The Dutch Reformed Church within the historical Galle Fort is a religious monument with great historical value. The present church was built in 1754 as a thank-offering for the birth of a son by Gertruda Adrianna Le Grand, who was the wife of Commandeur Gasparus de Jong. The church was built on the site of a Portuguese Capuchin Convent and on an earlier Protestant, “Groote Kerk”, built in 1640. In 2008, the church changed its name to the Christian Reformed Church in Sri Lanka with the interest of increasing and widening church membership.
When you enter the church you are overcome by a great sense of history. There are engraved tombstones on the floor and an orthodox pulpit which is one of the most excellent specimens found in any place of Christian worship in Sri Lanka today. Underneath the platform of the pulpit is a fine carving in “pomegranate pattern”. The organ loft is said to have once held an extremely large Dutch organ. Exploring this historical site is a definite must for anyone visiting the Galle Fort.
Located on a secluded strip of beach in Unawatuna, which is a suburb of Galle, is a magical place called Jungle Beach where you will find a relatively unharmed beach. As it is difficult to approach due to its rugged terrain and thick jungle, Jungle Beach has thus far managed to hold on to its natural beauty. You can access Jungle Beach from near the Peace Pagoda where you will find some steps cut down the hill. The beach is small and often not too crowded and the sea in the area is usually not too rough for swimming.
The Rumassala Mountain is a fascinating place which has been the subject of many legends over the years. It is thought to feature in the legendary tale of Ramayana where Hanuman, the monkey god, was sent to the Himalayan Mountains to retrieve a medicinal plant to help heal the wounded Lakshman. Unable to identify the plant correctly, Hanuman is said to have brought the whole mountain on which the medicinal plant in question grew. Rumassala was said to have been created when he dropped a piece of this Himalayan Mountain. Strangely enough Rumassala Mountain is renowned for its abundance of rare medicinal plants.

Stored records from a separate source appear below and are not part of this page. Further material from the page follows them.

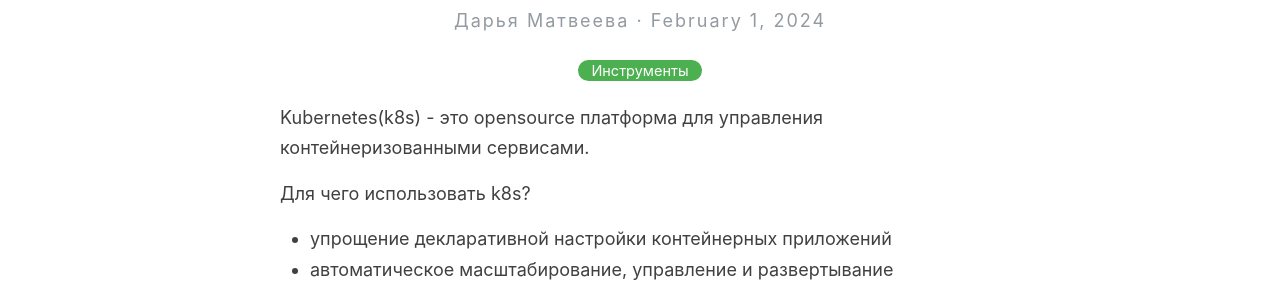
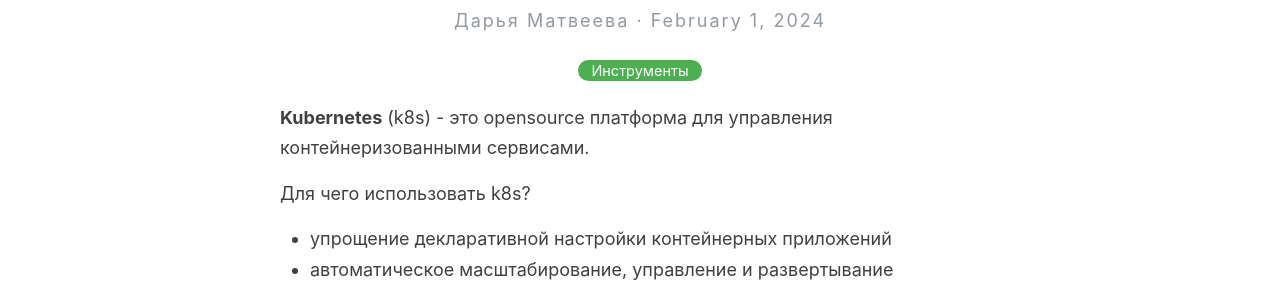
Before and after one commit to DMatveeva/dmatveeva.github.io, a Jekyll site: the page built from _posts/2024-02-01-kubernetes-cheatsheet.md, in a window 1280 px wide and 900 px high. Shown: the part 186-477 px from the top of the window. Built offline with Jekyll 4.4.1, drawn with Linux system fonts in a browser that asks for light colours.

```diff
--- a/_posts/2024-02-01-kubernetes-cheatsheet.md
+++ b/_posts/2024-02-01-kubernetes-cheatsheet.md
@@ -3,7 +3,7 @@ layout: post
 title: Шпаргалка по Kubernetes
 categories: Инструменты
 ---
-Kubernetes(k8s) - это opensource платформа для управления контейнеризованными сервисами.
+**Kubernetes** (k8s) - это opensource платформа для управления контейнеризованными сервисами.
 
 Для чего использовать k8s?
 - упрощение декларативной настройки контейнерных приложений
```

Rumassala Mountain is rich in biodiversity and is home to many endemic birds. The surrounding coral reefs are home to a myriad of aquatic life as well as shipwrecks, thus making it a diver’s paradise. Accommodation options are available in Galle or at nearby Unawatuna at a range of prices.